WORK TO BE COMPLETED:
In the listing below, locate the lines that hold "after" and copy them.

DATASET EXCERPTS:
-*-

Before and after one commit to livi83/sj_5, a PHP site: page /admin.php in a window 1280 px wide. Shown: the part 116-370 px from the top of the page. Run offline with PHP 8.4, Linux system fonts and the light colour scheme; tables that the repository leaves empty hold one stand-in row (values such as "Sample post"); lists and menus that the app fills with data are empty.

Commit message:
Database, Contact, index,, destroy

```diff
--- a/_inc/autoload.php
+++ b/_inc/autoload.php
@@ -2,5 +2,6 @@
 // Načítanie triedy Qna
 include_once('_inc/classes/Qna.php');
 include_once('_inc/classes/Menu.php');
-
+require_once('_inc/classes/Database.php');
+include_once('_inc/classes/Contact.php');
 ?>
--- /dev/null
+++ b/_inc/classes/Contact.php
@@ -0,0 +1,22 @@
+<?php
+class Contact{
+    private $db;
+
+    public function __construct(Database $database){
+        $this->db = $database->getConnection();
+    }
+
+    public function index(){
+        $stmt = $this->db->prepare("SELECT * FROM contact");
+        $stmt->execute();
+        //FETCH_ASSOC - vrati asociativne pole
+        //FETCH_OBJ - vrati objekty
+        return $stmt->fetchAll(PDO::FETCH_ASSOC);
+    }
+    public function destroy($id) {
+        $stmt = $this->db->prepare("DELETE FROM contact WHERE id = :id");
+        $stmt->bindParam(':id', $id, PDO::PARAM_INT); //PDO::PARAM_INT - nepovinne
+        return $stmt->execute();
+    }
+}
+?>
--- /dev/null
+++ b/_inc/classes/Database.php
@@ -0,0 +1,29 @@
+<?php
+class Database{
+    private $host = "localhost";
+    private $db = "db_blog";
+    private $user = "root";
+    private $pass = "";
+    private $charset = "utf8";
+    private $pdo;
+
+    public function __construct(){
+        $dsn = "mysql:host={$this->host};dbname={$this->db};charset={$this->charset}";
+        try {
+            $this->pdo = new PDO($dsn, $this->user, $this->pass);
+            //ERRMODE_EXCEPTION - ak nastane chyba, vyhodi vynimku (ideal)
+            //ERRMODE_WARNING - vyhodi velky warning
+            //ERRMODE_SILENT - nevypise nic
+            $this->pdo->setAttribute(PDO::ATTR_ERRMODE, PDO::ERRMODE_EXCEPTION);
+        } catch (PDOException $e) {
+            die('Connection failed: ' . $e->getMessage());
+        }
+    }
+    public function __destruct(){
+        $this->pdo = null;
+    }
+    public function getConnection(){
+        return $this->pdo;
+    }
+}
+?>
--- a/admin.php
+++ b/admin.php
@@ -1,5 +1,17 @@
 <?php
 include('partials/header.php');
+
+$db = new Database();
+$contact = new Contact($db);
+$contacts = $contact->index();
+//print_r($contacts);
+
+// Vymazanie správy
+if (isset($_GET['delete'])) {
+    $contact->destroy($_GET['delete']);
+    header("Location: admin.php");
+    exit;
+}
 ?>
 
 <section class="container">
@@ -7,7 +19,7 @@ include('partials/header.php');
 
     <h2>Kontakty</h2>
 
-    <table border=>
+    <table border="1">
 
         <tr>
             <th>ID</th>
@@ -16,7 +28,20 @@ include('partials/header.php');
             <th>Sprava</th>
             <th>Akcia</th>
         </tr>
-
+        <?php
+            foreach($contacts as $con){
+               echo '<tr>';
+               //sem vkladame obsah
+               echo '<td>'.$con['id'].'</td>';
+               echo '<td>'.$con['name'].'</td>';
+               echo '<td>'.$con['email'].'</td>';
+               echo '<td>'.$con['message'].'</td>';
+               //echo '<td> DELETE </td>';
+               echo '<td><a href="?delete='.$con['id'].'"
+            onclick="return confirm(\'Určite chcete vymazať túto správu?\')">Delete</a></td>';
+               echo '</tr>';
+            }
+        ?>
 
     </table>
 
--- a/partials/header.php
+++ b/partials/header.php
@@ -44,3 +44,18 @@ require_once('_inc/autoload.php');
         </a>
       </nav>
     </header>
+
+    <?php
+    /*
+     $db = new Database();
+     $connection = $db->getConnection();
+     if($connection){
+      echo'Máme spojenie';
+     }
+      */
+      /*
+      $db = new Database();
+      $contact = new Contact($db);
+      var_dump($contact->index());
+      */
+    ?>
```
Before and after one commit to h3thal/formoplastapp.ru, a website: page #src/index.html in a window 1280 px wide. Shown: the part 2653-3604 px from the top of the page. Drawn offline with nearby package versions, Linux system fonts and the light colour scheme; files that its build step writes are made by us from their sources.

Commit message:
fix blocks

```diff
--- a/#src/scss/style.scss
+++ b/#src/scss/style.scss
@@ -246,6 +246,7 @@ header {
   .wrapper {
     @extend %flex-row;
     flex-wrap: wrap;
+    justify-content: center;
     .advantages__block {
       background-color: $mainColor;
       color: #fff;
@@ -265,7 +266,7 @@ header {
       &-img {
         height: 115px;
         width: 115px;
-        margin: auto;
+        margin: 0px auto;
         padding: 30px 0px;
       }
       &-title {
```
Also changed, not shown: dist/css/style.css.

-*-

TASK ANSWER:
Before and after one commit to livi83/sj_5, a PHP site: page /admin.php in a window 1280 px wide. Shown: the part 116-370 px from the top of the page. Run offline with PHP 8.4, Linux system fonts and the light colour scheme; tables that the repository leaves empty hold one stand-in row (values such as "Sample post"); lists and menus that the app fills with data are empty.
Before and after one commit to h3thal/formoplastapp.ru, a website: page #src/index.html in a window 1280 px wide. Shown: the part 2653-3604 px from the top of the page. Drawn offline with nearby package versions, Linux system fonts and the light colour scheme; files that its build step writes are made by us from their sources.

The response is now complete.